• What to produce: Copy all entries without alteration and skip the pictures they hold.

(Structured diff data)
------------------------------------------------------------------------
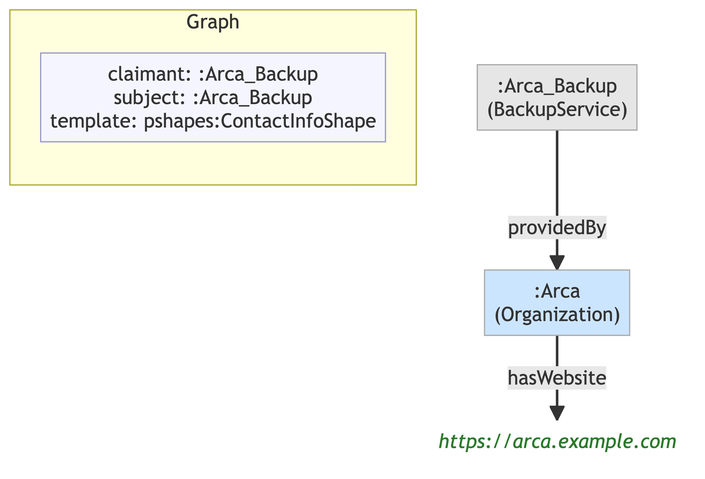
The Mermaid diagram example/graphs/images/graph-96.png in MeeFoundation/mia-ontologies, before a commit. Its source is kept beside it as example/graphs/images/graph-96.mmd. The source it was exported from:
```mermaid
flowchart TD
    classDef person fill:#fffacd,stroke:#aaa,color:#333
    classDef org    fill:#cce5ff,stroke:#aaa,color:#333
    classDef service fill:#e6e6e6,stroke:#aaa,color:#333
    classDef lit    fill:none,stroke:none,font-style:italic,color:#2a7a2a
    classDef meta   fill:#f5f5ff,stroke:#9999cc,color:#333

    subgraph ctx["Graph"]
        direction LR
        ctx_meta["claimant: :Arca_Backup\nsubject: :Arca_Backup\ntemplate: pshapes:ContactInfoShape"]:::meta
    end

    n203f6bee5d4e[":Arca\n(Organization)"]:::org
    n80668e033d77("https://arca.example.com"):::lit
    n1c6501c4f397[":Arca_Backup\n(BackupService)"]:::service

    n203f6bee5d4e -->|"hasWebsite"| n80668e033d77
    n1c6501c4f397 -->|"providedBy"| n203f6bee5d4e
```
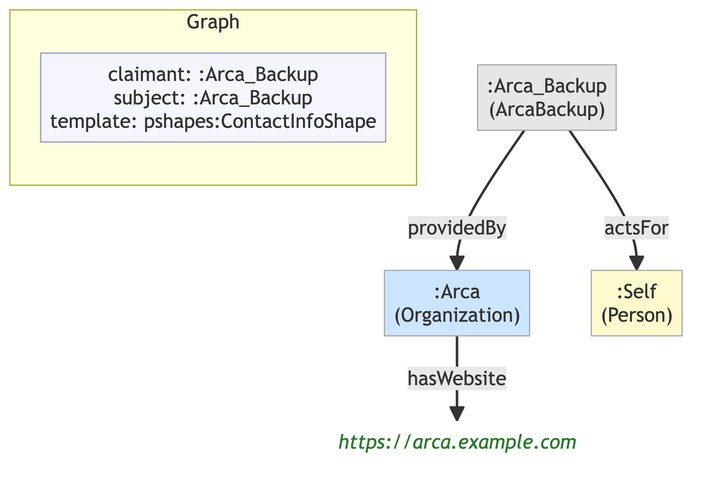
The same file after the commit.

The edit, as a diff of the source:
```diff
@@ -12,7 +12,9 @@
 
     n203f6bee5d4e[":Arca\n(Organization)"]:::org
     n80668e033d77("https://arca.example.com"):::lit
-    n1c6501c4f397[":Arca_Backup\n(BackupService)"]:::service
+    n1c6501c4f397[":Arca_Backup\n(ArcaBackup)"]:::service
+    ne0c3ba92f1db[":Self\n(Person)"]:::person
 
     n203f6bee5d4e -->|"hasWebsite"| n80668e033d77
+    n1c6501c4f397 -->|"actsFor"| ne0c3ba92f1db
     n1c6501c4f397 -->|"providedBy"| n203f6bee5d4e
```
------------------------------------------------------------------------
• Output of the task:
The Mermaid diagram example/graphs/images/graph-96.png in MeeFoundation/mia-ontologies, before a commit. Its source is kept beside it as example/graphs/images/graph-96.mmd. The source it was exported from:
```mermaid
flowchart TD
    classDef person fill:#fffacd,stroke:#aaa,color:#333
    classDef org    fill:#cce5ff,stroke:#aaa,color:#333
    classDef service fill:#e6e6e6,stroke:#aaa,color:#333
    classDef lit    fill:none,stroke:none,font-style:italic,color:#2a7a2a
    classDef meta   fill:#f5f5ff,stroke:#9999cc,color:#333

    subgraph ctx["Graph"]
        direction LR
        ctx_meta["claimant: :Arca_Backup\nsubject: :Arca_Backup\ntemplate: pshapes:ContactInfoShape"]:::meta
    end

    n203f6bee5d4e[":Arca\n(Organization)"]:::org
    n80668e033d77("https://arca.example.com"):::lit
    n1c6501c4f397[":Arca_Backup\n(BackupService)"]:::service

    n203f6bee5d4e -->|"hasWebsite"| n80668e033d77
    n1c6501c4f397 -->|"providedBy"| n203f6bee5d4e
```
The same file after the commit.

The edit, as a diff of the source:
```diff
@@ -12,7 +12,9 @@
 
     n203f6bee5d4e[":Arca\n(Organization)"]:::org
     n80668e033d77("https://arca.example.com"):::lit
-    n1c6501c4f397[":Arca_Backup\n(BackupService)"]:::service
+    n1c6501c4f397[":Arca_Backup\n(ArcaBackup)"]:::service
+    ne0c3ba92f1db[":Self\n(Person)"]:::person
 
     n203f6bee5d4e -->|"hasWebsite"| n80668e033d77
+    n1c6501c4f397 -->|"actsFor"| ne0c3ba92f1db
     n1c6501c4f397 -->|"providedBy"| n203f6bee5d4e
```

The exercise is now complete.